Like fish? You’ll love this news, then. Eating salmon more regularly could lower your risk of rheumatoid arthritis. Afflicting 33 million Americans, rheumatoid arthritis (RA) is a chronic inflammation of the joints in which the body’s immune system attacks healthy joint tissue. Genetic factors play a role, but diet and lifestyle also impact risk, as underscored by recent findings that fish may convey protective benefits.

A Swedish study recently published in the journal, Annals of the Rheumatic Diseases, explains how researchers monitored the diet of 32,232 women for 7.5 years and found that those who ate the equivalent of about 3 oz. of salmon weekly were 35% less likely to develop RA.  Even more promising, the study suggests that eating more than this amount consistently over the long haul could reduce RA risk by more than half!

To maximize your protection, we recommend a pescetarian diet — or “fish vegetarian” diet — comprised of fruit, vegetables, nuts, seeds, and fish.  Indeed, British researchers found that too much red meat increases the odds of RA, while higher produce intake reduces the odds.  Moreover, such a healthy diet makes it much easier to lose  excess pounds, which in and of themselves can take a toll on your joints.

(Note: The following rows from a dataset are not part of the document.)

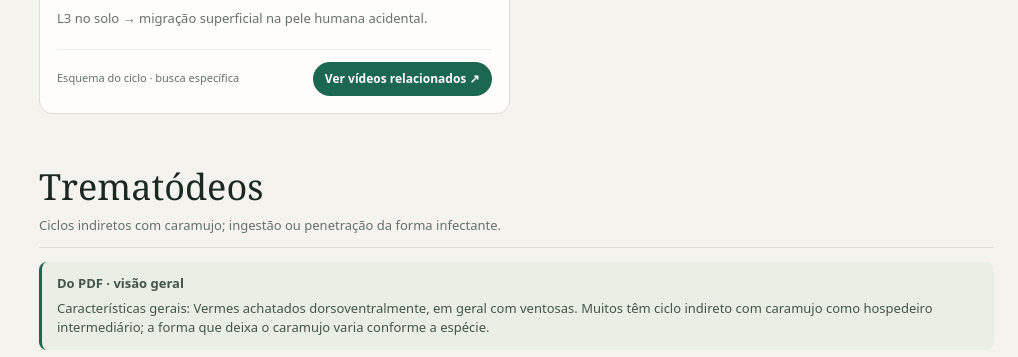
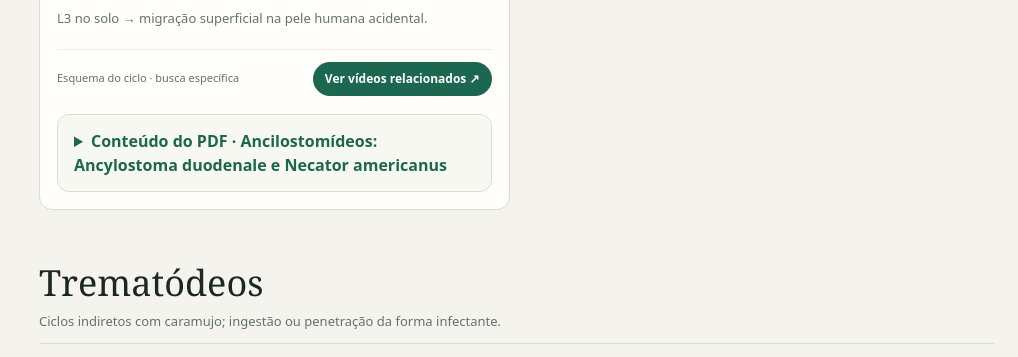
Before and after one commit to matheusbelisariop-eng/Estudo-Parasitario-, a plain HTML site: page index.html in a window 1280 px wide. Shown: the part 2864-3221 px from the top of the page, without its empty margins (262-1280 px from the left). Drawn offline with Linux system fonts and the light colour scheme.

Commit message:
Attach PDF notes to each parasite entry

```diff
--- a/index.html
+++ b/index.html
@@ -24,7 +24,7 @@ function cycleDiagram(x){let parts=x.cycle.split(' → ').map(s=>s.trim()).filte
 function card(x,i,gi){let tag=x.k==='u'?'<span class="tag">Do usuário</span>':x.k==='r'?'<span class="tag research">Pesquisado</span>':'<span class="tag lookup">Busca específica</span>';let url=x.k==='s'?'https://www.youtube.com/results?search_query='+encodeURIComponent(x.q):yt(x.id);let label=x.k==='s'?'Ver vídeos relacionados ↗':'Abrir vídeo no YouTube ↗';let media=x.k==='s'?'<a class="video-thumb" href="'+url+'" target="_blank" rel="noopener" aria-label="'+label+': '+esc(x.label)+'">'+cycleDiagram(x)+'<span class="playmark">Buscar ciclo ↗</span></a>':'<div class="video-thumb video-frame"><iframe loading="lazy" src="https://www.youtube-nocookie.com/embed/'+esc(x.id.split('&')[0])+'?rel=0" title="'+esc(x.label)+'" allow="accelerometer; autoplay; clipboard-write; encrypted-media; gyroscope; picture-in-picture; web-share" referrerpolicy="strict-origin-when-cross-origin" allowfullscreen></iframe></div><a class="fallback" href="'+url+'" target="_blank" rel="noopener">Se o player não abrir, veja o vídeo no YouTube ↗</a>';return '<article class="card" data-text="'+esc((x.label+' '+x.cycle).toLocaleLowerCase('pt-BR'))+'">'+tag+'<h3>'+esc(x.label)+'</h3>'+media+'<div class="cycle">'+esc(x.cycle)+'</div><div class="row"><span>'+(x.k==='u'?'Vídeo enviado por você':x.k==='r'?'Complemento pesquisado':'Esquema do ciclo · busca específica')+'</span><a class="link" href="'+url+'" target="_blank" rel="noopener">'+label+'</a></div></article>'}
 function norm(s){return s.normalize('NFD').replace(/[\u0300-\u036f]/g,'').toLocaleLowerCase('pt-BR')}
 function pdfEntries(i){let text=PDF_GROUPS[i],heads=PDF_HEADINGS[i].map(title=>({title,pos:text.indexOf('\n'+title+'\n')})).filter(x=>x.pos>=0).sort((a,b)=>a.pos-b.pos);let intro=text.slice(0,heads[0]?.pos??text.length).replace(/^[^\n]+\n?/,'').trim();let entries=heads.map((h,k)=>({title:h.title,text:text.slice(h.pos+1,heads[k+1]?.pos??text.length).trim()}));return {intro,entries}}
-function relatedPdf(entry,x){let a=norm(entry.title),b=norm(x.label);if(b.includes(a)||a.includes(b))return true;let pairs=entry.title.match(/[A-Z][a-z]+\s+[a-z]+/g)||[];if(pairs.some(p=>b.includes(norm(p))))return true;let terms=['miíase','pulgas','pediculose','escabiose','tungíase','carrapatos','larva migrans cutânea','pitiríase versicolor','tinha negra','piedra branca','piedra negra','dermatofitoses','onicomicose','esporotricose','cromoblastomicose','micetoma eumicótico','entomoftoromicose','blastomicose','coccidioidomicose','histoplasmose','paracoccidioidomicose','candidíase','criptococose','aspergilose'];return terms.some(t=>a.includes(norm(t))&&b.includes(norm(t)))}
+function relatedPdf(entry,x){let a=norm(entry.title),b=norm(x.label);let topic=['teníase','cisticercose','equinococose cística','himenolepíase','difilobotríase','miíase','larva migrans cutânea','pediculose','escabiose','tungíase','pitiríase versicolor','tinha negra','piedra branca','piedra negra','dermatofitoses','onicomicose','esporotricose','cromoblastomicose','micetoma eumicótico','entomoftoromicose','blastomicose','coccidioidomicose','histoplasmose','paracoccidioidomicose','candidíase','criptococose','aspergilose','tricomoníase','babesiose','tripanossomíase africana'];let ta=topic.filter(t=>a.includes(norm(t))),tb=topic.filter(t=>b.includes(norm(t)));if(ta.length&&tb.length)return ta.some(t=>tb.includes(t));if(b.includes(a)||a.includes(b))return true;let pairs=(entry.title+' '+entry.text).match(/[A-Z][a-z]+\s+[a-z]+/g)||[];if(pairs.some(p=>b.includes(norm(p))))return true;return false}
 let n=0;G.forEach((g,j)=>{let id='g'+j, pdf=pdfEntries(j);document.querySelector('#nav').insertAdjacentHTML('beforeend','<a href="#'+id+'">'+g.title+' · '+g.items.length+'</a>');let intro=pdf.intro?'<div class="section-pdf"><b>Do PDF · visão geral</b><p>'+esc(pdf.intro)+'</p></div>':'';document.querySelector('#content').insertAdjacentHTML('beforeend','<section class="section" id="'+id+'"><div class="heading"><h2>'+g.title+'</h2><p>'+g.desc+'</p></div>'+intro+'<div class="cards">'+g.items.map(x=>card(x,n++,j)).join('')+'</div></section>');let cards=[...document.querySelectorAll('#'+id+' .card')];cards.forEach((el,k)=>{let entries=pdf.entries.filter(e=>relatedPdf(e,g.items[k]));if(!entries.length)return;const d=document.createElement('details');d.className='pdf-detail';const sum=document.createElement('summary');sum.textContent='Conteúdo do PDF · '+entries.map(e=>e.title).join(' · ');const body=document.createElement('div');body.className='pdf-copy';for(const e of entries){const title=document.createElement('h4');title.textContent=e.title;const pre=document.createElement('pre');pre.textContent=e.text.split('\n').slice(1).join('\n').trim();body.append(title,pre)}d.append(sum,body);el.appendChild(d)})});
 document.querySelector('#filter').oninput=e=>{let q=e.target.value.toLocaleLowerCase('pt-BR'),count=0;document.querySelectorAll('.card').forEach(c=>{let ok=c.dataset.text.includes(q);c.hidden=!ok;if(ok)count++});document.querySelectorAll('.section').forEach(s=>s.hidden=!s.querySelector('.card:not([hidden])'));document.querySelector('#empty').style.display=count?'none':'block'};
 </script></body></html>
```
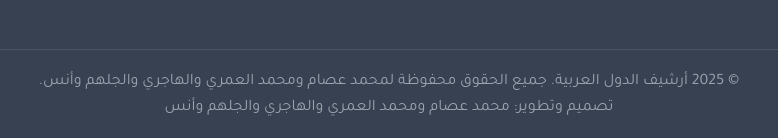
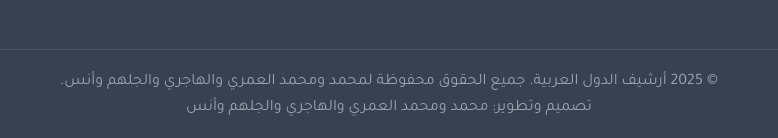
Before and after one commit to modk873/arabdigiarch, a plain HTML site: page sudan.html in a window 1280 px wide. Shown: the part 5392-5530 px from the top of the page, 251-1029 px from the left. Drawn offline with Linux system fonts and the light colour scheme.

Commit message:
Update sudan.html

```diff
--- a/sudan.html
+++ b/sudan.html
@@ -243,8 +243,8 @@
             </ul>
         </div>
             <div class="footer-bottom">
-                <p>&copy; 2025 أرشيف الدول العربية. جميع الحقوق محفوظة لمحمد عصام ومحمد العمري والهاجري والجلهم وأنس.</p>
-                <p>تصميم وتطوير: محمد عصام ومحمد العمري والهاجري والجلهم وأنس</p>
+             <p>&copy; 2025 أرشيف الدول العربية. جميع الحقوق محفوظة لمحمد ومحمد العمري والهاجري والجلهم وأنس.</p>
+                <p>تصميم وتطوير: محمد ومحمد العمري والهاجري والجلهم وأنس</p>
             </div>
         </div>
     </footer>
```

Bottom line: More fish means minimizing joint inflammation, plus a bunch of other benefits, including younger skin, sharper mind and even a better mood.

Published January 1, 2014